TASK BRIEF –
Scan the entries below and say how many lines contain "subsubsection". Write only the number.

[EXERCISE MATERIALS — start]

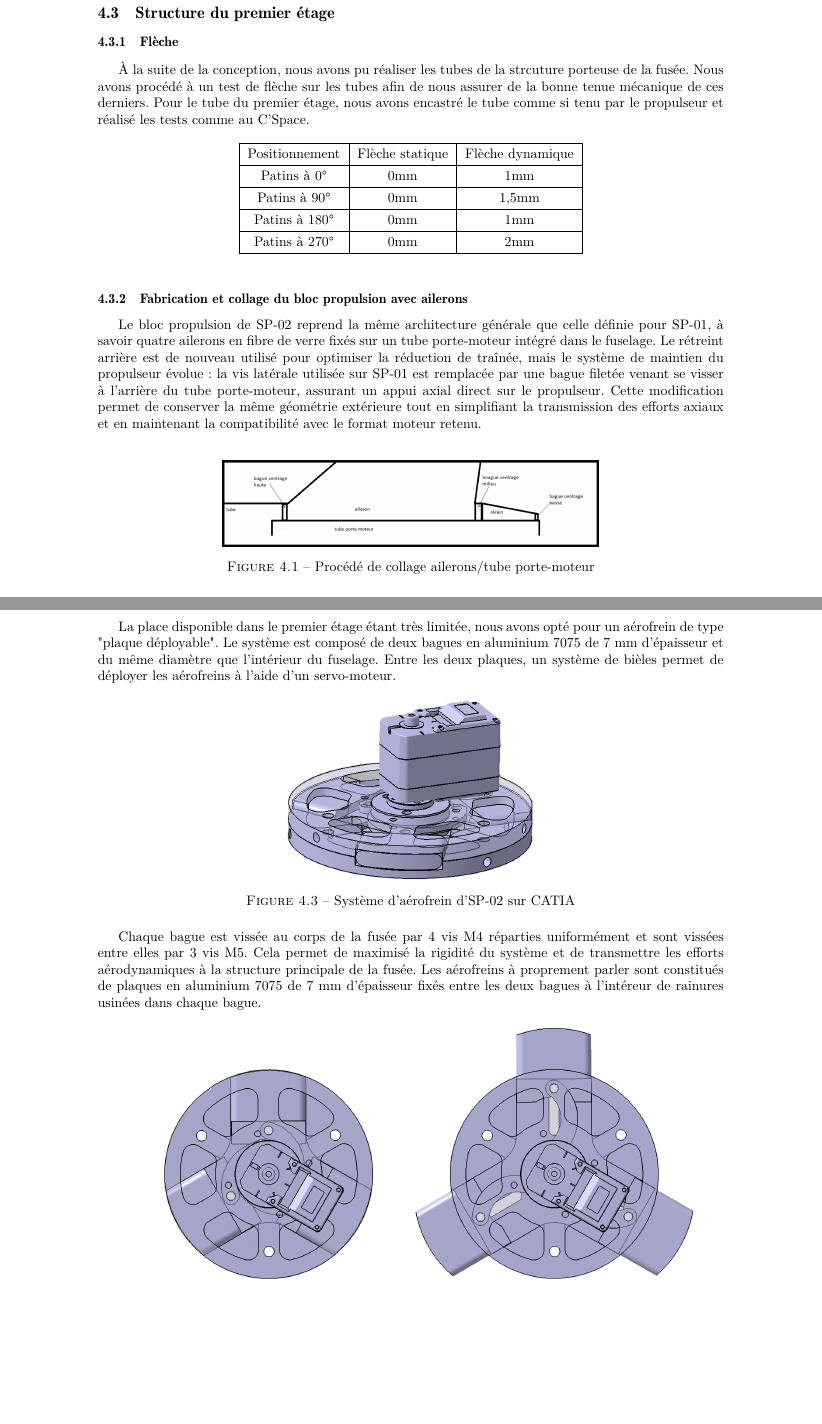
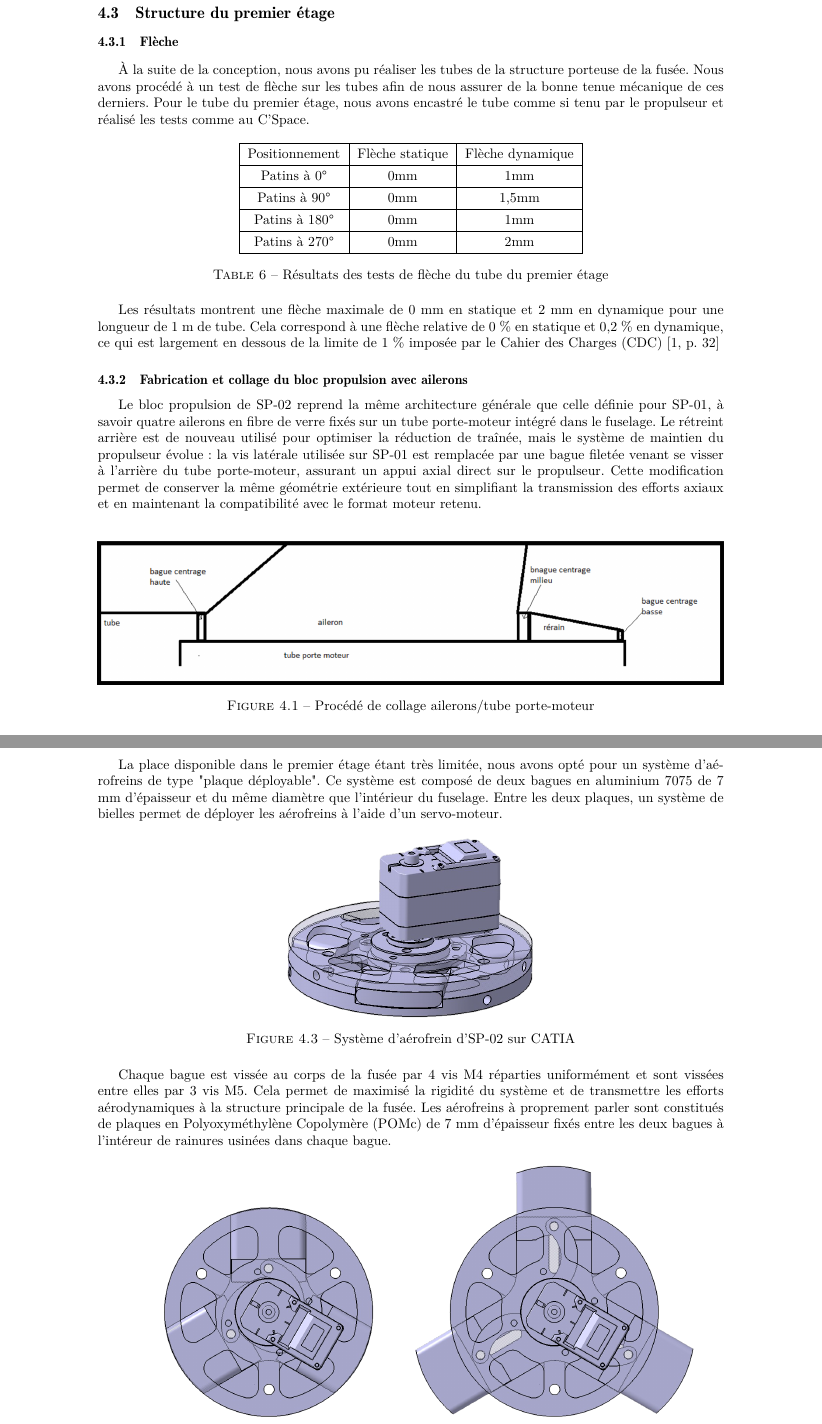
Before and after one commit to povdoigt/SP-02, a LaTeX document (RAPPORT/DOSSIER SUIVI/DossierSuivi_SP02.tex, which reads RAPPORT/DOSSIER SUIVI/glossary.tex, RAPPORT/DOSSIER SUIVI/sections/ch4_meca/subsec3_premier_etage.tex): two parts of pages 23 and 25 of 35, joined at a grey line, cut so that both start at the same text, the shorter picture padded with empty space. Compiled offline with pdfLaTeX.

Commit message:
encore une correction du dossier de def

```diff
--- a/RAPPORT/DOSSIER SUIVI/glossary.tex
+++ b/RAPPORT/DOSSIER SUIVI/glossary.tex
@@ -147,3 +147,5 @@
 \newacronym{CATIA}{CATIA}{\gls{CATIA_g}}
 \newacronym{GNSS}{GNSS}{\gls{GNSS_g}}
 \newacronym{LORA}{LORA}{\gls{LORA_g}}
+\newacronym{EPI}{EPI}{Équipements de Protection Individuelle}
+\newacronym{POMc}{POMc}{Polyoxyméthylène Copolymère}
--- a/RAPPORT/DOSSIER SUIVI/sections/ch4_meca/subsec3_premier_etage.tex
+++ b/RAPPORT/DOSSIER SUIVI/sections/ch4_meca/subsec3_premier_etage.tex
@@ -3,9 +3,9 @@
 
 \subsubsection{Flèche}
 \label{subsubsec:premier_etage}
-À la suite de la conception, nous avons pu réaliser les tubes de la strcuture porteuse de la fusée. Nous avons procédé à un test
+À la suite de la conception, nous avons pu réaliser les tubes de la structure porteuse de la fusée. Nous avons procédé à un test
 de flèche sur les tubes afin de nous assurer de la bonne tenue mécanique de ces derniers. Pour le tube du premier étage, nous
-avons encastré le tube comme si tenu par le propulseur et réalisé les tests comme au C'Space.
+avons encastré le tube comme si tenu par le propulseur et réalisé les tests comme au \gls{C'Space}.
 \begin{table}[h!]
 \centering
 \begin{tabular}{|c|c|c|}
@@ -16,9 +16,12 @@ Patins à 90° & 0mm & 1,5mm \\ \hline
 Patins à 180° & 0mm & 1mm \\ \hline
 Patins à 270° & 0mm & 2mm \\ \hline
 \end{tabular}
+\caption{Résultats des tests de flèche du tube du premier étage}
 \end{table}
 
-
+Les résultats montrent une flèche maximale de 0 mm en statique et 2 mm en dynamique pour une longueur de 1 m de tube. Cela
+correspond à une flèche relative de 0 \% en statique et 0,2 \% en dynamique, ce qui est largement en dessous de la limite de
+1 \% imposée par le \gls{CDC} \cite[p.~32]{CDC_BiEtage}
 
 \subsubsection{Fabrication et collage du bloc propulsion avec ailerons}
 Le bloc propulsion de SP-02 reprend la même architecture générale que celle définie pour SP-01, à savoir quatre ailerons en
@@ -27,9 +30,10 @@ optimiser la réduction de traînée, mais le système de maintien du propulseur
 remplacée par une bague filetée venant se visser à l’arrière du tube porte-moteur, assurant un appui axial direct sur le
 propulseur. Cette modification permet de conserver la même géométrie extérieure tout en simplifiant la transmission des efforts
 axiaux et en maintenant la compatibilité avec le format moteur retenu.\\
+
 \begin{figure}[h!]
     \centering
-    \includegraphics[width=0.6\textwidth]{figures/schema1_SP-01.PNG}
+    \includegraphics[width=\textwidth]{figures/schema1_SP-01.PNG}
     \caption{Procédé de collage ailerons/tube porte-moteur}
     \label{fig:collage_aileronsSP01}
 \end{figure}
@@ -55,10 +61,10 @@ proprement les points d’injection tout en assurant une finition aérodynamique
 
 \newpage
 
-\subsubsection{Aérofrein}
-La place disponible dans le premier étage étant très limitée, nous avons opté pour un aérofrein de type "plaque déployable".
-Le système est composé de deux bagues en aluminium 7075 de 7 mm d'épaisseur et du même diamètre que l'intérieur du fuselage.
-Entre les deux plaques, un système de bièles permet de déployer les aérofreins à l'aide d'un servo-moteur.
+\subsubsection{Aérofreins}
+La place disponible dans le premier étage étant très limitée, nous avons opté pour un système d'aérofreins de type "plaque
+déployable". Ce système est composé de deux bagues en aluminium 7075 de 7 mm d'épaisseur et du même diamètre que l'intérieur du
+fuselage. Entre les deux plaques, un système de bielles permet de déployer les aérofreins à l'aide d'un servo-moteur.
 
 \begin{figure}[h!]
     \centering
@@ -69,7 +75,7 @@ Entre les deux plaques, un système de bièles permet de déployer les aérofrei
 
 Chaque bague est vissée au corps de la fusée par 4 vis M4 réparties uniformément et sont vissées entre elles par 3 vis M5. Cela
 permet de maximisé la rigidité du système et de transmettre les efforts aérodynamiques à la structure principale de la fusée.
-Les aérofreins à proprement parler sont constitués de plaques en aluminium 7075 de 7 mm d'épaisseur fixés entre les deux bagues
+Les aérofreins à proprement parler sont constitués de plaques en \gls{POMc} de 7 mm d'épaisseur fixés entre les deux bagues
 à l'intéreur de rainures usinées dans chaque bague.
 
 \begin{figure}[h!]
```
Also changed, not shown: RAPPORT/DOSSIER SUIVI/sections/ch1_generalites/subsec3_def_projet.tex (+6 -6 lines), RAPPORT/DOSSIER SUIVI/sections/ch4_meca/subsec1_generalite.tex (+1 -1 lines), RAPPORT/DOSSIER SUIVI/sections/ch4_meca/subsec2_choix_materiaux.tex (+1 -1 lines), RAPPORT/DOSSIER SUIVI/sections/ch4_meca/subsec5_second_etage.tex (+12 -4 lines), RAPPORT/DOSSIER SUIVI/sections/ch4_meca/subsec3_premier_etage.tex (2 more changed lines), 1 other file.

[EXERCISE MATERIALS — finish]
[EXERCISE MATERIALS — start]

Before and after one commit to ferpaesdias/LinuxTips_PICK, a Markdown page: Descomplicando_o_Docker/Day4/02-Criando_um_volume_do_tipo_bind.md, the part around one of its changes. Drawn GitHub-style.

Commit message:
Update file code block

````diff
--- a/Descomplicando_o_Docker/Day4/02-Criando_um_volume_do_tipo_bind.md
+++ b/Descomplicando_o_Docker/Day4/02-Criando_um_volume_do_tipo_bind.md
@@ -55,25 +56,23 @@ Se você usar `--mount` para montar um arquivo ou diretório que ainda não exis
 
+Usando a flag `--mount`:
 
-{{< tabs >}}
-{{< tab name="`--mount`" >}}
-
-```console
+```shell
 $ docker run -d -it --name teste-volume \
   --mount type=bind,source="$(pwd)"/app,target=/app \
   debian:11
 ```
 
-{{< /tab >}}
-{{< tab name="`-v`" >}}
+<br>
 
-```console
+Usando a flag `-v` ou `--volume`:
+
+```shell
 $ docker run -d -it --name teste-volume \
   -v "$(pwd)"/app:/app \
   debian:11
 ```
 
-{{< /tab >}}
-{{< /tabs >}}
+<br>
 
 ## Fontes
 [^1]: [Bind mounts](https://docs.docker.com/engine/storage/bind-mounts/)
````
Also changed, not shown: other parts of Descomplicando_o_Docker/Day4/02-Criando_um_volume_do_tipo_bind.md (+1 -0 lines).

[EXERCISE MATERIALS — finish]

COMPLETED TASK –
4